This straightforward, enthusiastic biography by Eichinger and Everson recounts the life story of Eric Liddell, the Olympic athlete whose achievements inspired the iconic movie Chariots of Fire.

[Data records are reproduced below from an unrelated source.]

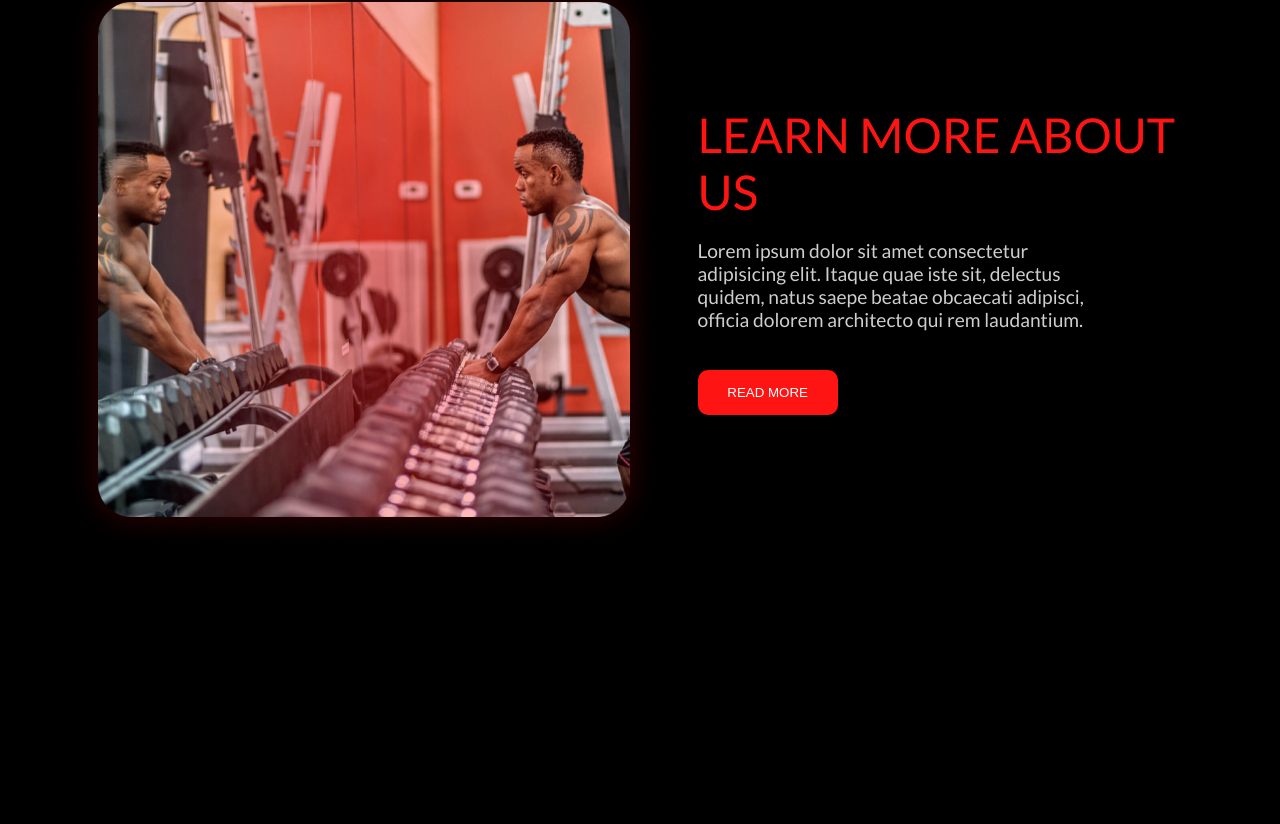
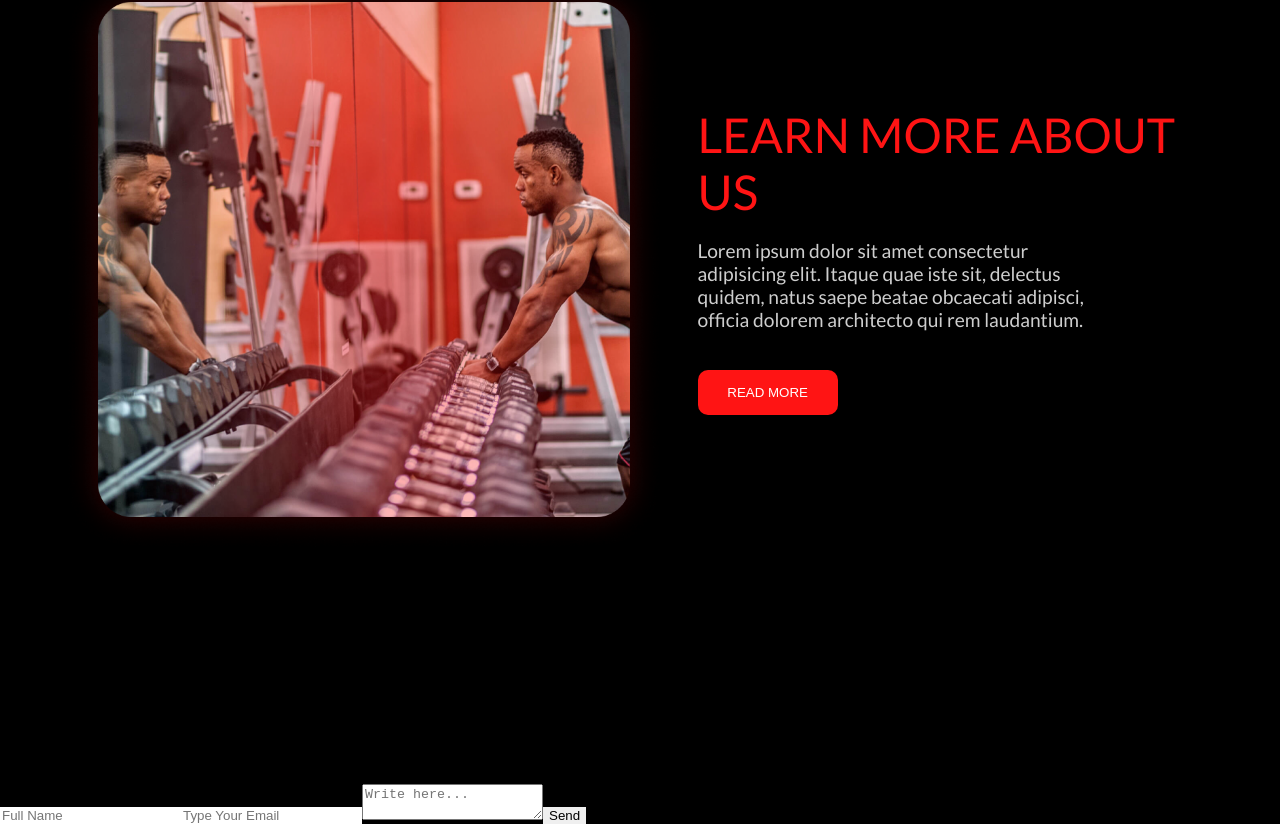
Before and after one commit to ecpieritz/gay-spa, a React (Create React App) app: page / in a window 1280 px wide. Shown: the part 2111-2935 px from the top of the page. Before the commit the page ends 2827 px from the top, so only its background shows below. Built offline with nearby package versions, Linux system fonts and the light colour scheme.

Commit message:
Added Contact section

```diff
--- a/src/App.js
+++ b/src/App.js
@@ -4,6 +4,7 @@ import Header from './Components/Header';
 import Feature from './Components/Feature';
 import Presentation from './Components/Presentation';
 import About from './Components/About';
+import Contact from './Components/Contact';
 
 function App() {
   return (
@@ -13,6 +14,7 @@ function App() {
       <Feature />
       <Presentation />
       <About />
+      <Contact />
     </div>
   );
 }
--- /dev/null
+++ b/src/Components/Contact.jsx
@@ -0,0 +1,17 @@
+import React from 'react';
+
+function Contact() {
+  return (
+    <section id='contact'>
+        <h1>CONTACT US</h1>
+        <form>
+            <input type="text" placeholder='Full Name' required />
+            <input type="email" placeholder='Type Your Email' required />
+            <textarea placeholder='Write here...' name='message'></textarea>
+            <input type="submit" value='Send' />
+        </form>
+    </section>
+  );
+}
+
+export default Contact;
```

The opening sequence of Chariots of Fire—men running barefoot on a Scottish beach backed by a soundtrack scored by Vangelis—is one of the most enduring scenes in cinema. Ironically, the subject of the movie, Eric Liddell, once one of the most famous men in Britain, is perhaps now less well-known than that scene. Eichinger and Everson’s biography seeks to redress this by reilluminating a remarkable life. Liddell was born in China, the second son of Scottish missionaries. At 5, he and his brother Robert were enrolled in a boarding school in London while their parents continued their work in the Far East. From competing as a university freshman and taking a “shocking first in the 100 meters” against Edinburgh’s fastest sprinter to winning gold in the 400 meters at the 1924 Paris Olympics, Liddell led a life of achievement and victory. Yet he is maybe more famous for declining to compete in the 100-meter event of that same Olympics due to his religious respect for the Christian Sabbath. The biography charts his lifelong relationship with God, from his early curiosity with the intersection of science and theology to his work as a missionary in his later years. Short openings to chapters imagine key moments in Liddell’s life: “Eric stretched his legs from the seat he’d nearly collapsed into, one directly opposite the seat his friend slouched on. He glanced out the small window of the train, smudged with a child’s fingerprints from an earlier passage, to the platform on the other side.” These elegantly written passages are elaborated on with factual, to-the-point details: “The physical exertion through sport and competition was a welcome break from his daily pedagogical aerobics. Simply put, running gave his mind a rest.” The biography is occasionally oversentimental; Duncan Hamilton’s For the Glory: Eric Liddell’s Journey from Olympic Champion to Modern Martyr suffers the same pitfall. The authors’ admiration for, and fascination with, Liddell, however, is palpable on every page, demonstrated by the depth of research and the care taken to preserve his legacy.
A modest, beguiling biography that brilliantly mirrors its understated and remarkable subject.